It’s easy to see why Francine Rivers is an undisputed master in the genre of Christian historical fiction. This semiautobiographical story is a sprawling saga covering half a century and two continents and a pair of troubled protagonists. The writing is solid throughout, spiritual without being preachy, and graced with nice touches of alliteration and poetic description – mostly in the European setting.
My two slightly negative comments are these. First, neither character is particularly appealing; Marta is a bitter and often needlessly harsh mother. Absorbing the repeated flare-ups and cutting moments of cruelty is less than pleasant. Also – and this reveals my admitted male bias – there’s an off-putting lurching about emotionally. A girl meets a nice-looking guy and instantly has her pulse pound; she’s weak in the knees; when he smiles, her skin tingles and she doesn’t trust herself to speak. That kind of overwrought giddiness. Two pages later, she’s screaming at him.
That aside, the dialogue is good, the grit and resourcefulness of the characters is admirable, and the expressions of faith are genuine and appealing. I especially admire how Rivers writes frankly but without any crudity about some adult themes: rape, sexual longing between husband and wife, etc. This part is very well-done, and the book would be rated as a mature PG-13, which I really like. The strongest part of the story is during World War II where the daughter’s husband is off to Europe to fight the Nazis. The emotional tension of that part of the novel is excellent.

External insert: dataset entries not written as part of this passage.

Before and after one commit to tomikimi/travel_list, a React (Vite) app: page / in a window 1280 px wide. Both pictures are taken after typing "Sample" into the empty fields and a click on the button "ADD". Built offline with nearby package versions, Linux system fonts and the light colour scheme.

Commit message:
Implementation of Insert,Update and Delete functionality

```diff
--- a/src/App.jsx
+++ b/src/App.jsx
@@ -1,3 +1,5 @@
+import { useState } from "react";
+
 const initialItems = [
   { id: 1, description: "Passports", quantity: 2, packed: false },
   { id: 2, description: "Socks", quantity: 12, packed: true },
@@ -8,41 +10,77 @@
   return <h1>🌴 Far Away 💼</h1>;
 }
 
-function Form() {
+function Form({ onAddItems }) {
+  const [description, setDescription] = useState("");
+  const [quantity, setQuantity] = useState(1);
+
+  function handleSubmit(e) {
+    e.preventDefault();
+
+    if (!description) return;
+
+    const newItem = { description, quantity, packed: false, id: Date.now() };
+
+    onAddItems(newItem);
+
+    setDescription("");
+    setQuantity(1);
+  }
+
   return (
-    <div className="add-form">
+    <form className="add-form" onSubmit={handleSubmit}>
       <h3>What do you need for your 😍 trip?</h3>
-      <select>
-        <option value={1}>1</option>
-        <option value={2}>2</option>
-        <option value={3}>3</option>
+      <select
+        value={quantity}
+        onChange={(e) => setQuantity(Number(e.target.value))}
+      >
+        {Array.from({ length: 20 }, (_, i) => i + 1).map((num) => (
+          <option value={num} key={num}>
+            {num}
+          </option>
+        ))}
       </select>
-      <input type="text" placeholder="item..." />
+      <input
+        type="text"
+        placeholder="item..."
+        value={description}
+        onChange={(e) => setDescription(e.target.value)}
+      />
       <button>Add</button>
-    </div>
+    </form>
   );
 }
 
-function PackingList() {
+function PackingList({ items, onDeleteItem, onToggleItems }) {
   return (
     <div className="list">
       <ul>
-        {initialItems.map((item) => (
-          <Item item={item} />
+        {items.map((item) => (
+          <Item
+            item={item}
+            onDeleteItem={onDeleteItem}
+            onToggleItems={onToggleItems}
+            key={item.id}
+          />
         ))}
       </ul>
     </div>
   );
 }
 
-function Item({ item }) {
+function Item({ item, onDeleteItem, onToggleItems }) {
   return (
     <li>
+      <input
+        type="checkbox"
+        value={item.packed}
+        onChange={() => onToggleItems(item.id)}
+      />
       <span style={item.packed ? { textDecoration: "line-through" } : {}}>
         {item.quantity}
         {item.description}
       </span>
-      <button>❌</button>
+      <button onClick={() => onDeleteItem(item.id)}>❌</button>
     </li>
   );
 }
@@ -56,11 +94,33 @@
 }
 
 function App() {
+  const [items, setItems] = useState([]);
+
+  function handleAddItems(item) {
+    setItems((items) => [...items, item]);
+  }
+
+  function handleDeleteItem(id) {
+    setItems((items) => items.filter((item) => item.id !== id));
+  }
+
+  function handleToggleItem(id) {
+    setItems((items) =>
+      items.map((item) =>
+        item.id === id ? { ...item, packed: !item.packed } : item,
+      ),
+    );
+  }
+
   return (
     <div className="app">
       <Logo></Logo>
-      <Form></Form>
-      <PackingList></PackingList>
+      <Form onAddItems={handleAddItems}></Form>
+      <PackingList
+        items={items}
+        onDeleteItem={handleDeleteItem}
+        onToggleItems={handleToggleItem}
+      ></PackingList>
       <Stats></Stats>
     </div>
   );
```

Readers should be forewarned that this long novel does NOT stand alone; it abruptly ends in mid-stream, requiring the audience to also get the sequel.